As a new parent, I am caught up in a lot of states: the state of sleeplessness, the state of bliss – and the state of financial panic as I realise just how expensive this little bundle of joy can be! While there is no denying that the rewards of a little one far outweigh any negative financial repercussions, it is imperative that new parents take some time out of their pre-baby schedule in order to assess and plan their financial future.
The BBC reports that from the ages of 0 to 21, a sweet little baby will cost the average Briton nearly a quarter of a million pounds, a number that is set to increase by nearly 50% over the next decade. Besides the obvious increases in food, electricity and water bills, new mums and dads can expect nearly every aspect of their lives to cost more than ever before.

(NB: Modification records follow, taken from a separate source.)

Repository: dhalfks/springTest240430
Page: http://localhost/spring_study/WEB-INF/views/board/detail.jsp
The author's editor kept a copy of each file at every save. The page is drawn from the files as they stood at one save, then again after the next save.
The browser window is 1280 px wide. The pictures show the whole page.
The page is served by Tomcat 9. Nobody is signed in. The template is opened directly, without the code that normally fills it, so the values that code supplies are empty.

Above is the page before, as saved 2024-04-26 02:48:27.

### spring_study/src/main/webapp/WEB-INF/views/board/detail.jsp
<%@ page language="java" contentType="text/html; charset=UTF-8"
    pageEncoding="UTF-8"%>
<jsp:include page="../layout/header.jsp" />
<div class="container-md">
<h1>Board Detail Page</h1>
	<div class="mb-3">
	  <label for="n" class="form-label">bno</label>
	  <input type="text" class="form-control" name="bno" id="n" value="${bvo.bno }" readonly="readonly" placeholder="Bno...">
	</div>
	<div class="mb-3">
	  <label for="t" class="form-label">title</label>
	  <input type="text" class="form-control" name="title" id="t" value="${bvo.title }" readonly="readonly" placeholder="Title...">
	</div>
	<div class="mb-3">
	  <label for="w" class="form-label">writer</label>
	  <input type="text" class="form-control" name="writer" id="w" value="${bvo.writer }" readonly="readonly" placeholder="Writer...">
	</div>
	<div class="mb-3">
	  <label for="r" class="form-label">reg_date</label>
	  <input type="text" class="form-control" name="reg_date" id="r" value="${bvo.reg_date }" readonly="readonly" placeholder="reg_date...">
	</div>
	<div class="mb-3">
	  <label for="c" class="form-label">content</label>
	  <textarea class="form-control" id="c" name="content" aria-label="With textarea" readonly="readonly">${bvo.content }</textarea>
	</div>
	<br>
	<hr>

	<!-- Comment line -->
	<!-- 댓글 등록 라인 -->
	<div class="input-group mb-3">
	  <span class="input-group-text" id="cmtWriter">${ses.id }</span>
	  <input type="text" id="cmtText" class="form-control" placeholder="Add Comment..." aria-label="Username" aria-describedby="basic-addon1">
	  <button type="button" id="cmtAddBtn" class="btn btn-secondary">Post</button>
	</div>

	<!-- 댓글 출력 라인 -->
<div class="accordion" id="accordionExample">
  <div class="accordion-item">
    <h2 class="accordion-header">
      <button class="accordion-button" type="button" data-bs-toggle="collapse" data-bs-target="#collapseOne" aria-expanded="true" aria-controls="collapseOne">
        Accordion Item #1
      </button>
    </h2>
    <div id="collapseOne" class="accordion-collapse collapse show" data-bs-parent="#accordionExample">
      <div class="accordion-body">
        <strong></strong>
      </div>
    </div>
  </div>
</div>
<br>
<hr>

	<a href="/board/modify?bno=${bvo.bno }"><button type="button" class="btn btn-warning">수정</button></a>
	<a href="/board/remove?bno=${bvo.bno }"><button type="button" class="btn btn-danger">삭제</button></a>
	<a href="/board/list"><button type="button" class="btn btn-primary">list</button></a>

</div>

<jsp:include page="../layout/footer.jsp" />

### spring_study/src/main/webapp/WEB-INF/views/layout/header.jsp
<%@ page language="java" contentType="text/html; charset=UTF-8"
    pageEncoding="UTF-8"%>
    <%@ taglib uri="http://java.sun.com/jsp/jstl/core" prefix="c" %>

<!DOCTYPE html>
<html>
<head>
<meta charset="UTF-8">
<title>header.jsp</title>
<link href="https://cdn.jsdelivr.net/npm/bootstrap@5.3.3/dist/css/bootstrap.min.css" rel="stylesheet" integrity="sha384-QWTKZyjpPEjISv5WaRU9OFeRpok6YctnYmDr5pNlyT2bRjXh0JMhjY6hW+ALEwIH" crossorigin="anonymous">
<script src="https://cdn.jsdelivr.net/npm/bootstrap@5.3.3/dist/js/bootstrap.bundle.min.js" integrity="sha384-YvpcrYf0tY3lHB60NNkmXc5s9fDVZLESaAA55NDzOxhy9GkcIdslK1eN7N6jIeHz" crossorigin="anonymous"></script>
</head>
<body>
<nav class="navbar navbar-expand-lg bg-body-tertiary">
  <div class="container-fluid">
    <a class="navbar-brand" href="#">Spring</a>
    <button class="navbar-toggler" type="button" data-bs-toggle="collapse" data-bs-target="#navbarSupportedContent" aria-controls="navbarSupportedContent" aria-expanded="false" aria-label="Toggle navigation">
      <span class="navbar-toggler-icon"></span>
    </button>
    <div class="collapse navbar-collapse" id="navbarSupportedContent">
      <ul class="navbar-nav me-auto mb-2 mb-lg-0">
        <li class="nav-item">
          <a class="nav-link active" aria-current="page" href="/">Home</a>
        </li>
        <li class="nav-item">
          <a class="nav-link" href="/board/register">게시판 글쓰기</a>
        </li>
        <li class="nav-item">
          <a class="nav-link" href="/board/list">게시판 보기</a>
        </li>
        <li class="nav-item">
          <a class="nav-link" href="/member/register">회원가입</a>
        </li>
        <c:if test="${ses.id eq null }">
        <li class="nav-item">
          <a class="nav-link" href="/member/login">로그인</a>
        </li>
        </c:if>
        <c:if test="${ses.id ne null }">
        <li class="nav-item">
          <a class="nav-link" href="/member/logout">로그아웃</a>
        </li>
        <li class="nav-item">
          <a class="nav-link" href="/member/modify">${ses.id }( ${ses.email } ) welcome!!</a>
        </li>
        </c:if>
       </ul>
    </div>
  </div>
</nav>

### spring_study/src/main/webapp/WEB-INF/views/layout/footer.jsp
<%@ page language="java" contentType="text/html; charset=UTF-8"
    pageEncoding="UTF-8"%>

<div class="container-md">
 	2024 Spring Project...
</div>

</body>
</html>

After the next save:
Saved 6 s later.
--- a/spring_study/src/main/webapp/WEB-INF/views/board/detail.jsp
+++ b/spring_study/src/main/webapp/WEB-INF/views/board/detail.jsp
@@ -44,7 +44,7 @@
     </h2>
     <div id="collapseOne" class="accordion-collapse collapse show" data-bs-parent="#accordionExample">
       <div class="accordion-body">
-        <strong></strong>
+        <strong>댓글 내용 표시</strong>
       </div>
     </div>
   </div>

Here is a list of some costs that every parent should take into account as they prepare to welcome their new baby into the world.
1. Baby Accessories and Supplies – You may one day look back at the time that you did not know what a “nappy genie” was with fondness, but for now this accessory – and so many others – will be a daily part of your life. Cots, moses baskets, nappies, car seats, prams, teensy clothing and endless bottles – all of these things need to be budgeted for in advance. I bought some of these items second-hand; this saved a lot of money.
2. Redecoration – This one was a costly endeavor – I needed to paint, re-carpet and completely redecorate a room in my home in order to serve as a nursery. Not only do most parents want to redecorate in order to create a calm, cute space appropriate for their baby, many also want to ensure that the space is safe and non-toxic. This is a cost that many people save for in advance, and/or look into credit options in order to finance this project at good rates.
3. Holidays – Taking a holiday with your little baby is a lovely opportunity; taking them abroad before their second birthday will save you a lot of money, as they fly free of charge. I’m planning on holidaying at a beach resort to keep the stress low. Even if money is tight, the memories you will accrue during this special vacation are priceless – consider finding a low interest credit plan in order to fund this holiday.
4. Classes and Courses – Now that the first few weeks have passed, I (and the little babe) am antsy to get out of the house and back into the world. ‘Mum and me’ swimming classes, parent and baby yoga, play groups and parenting courses – these all cost money and need to be planned for. Consider asking for vouchers on your gift registry, saving in advance or putting these courses and activities on a low interest, points-accruing credit card.
Now that you’ve thought about the finances, you can get back to nesting with your new little one. Happy financial planning – and congratulations.
* This is a collaborative post *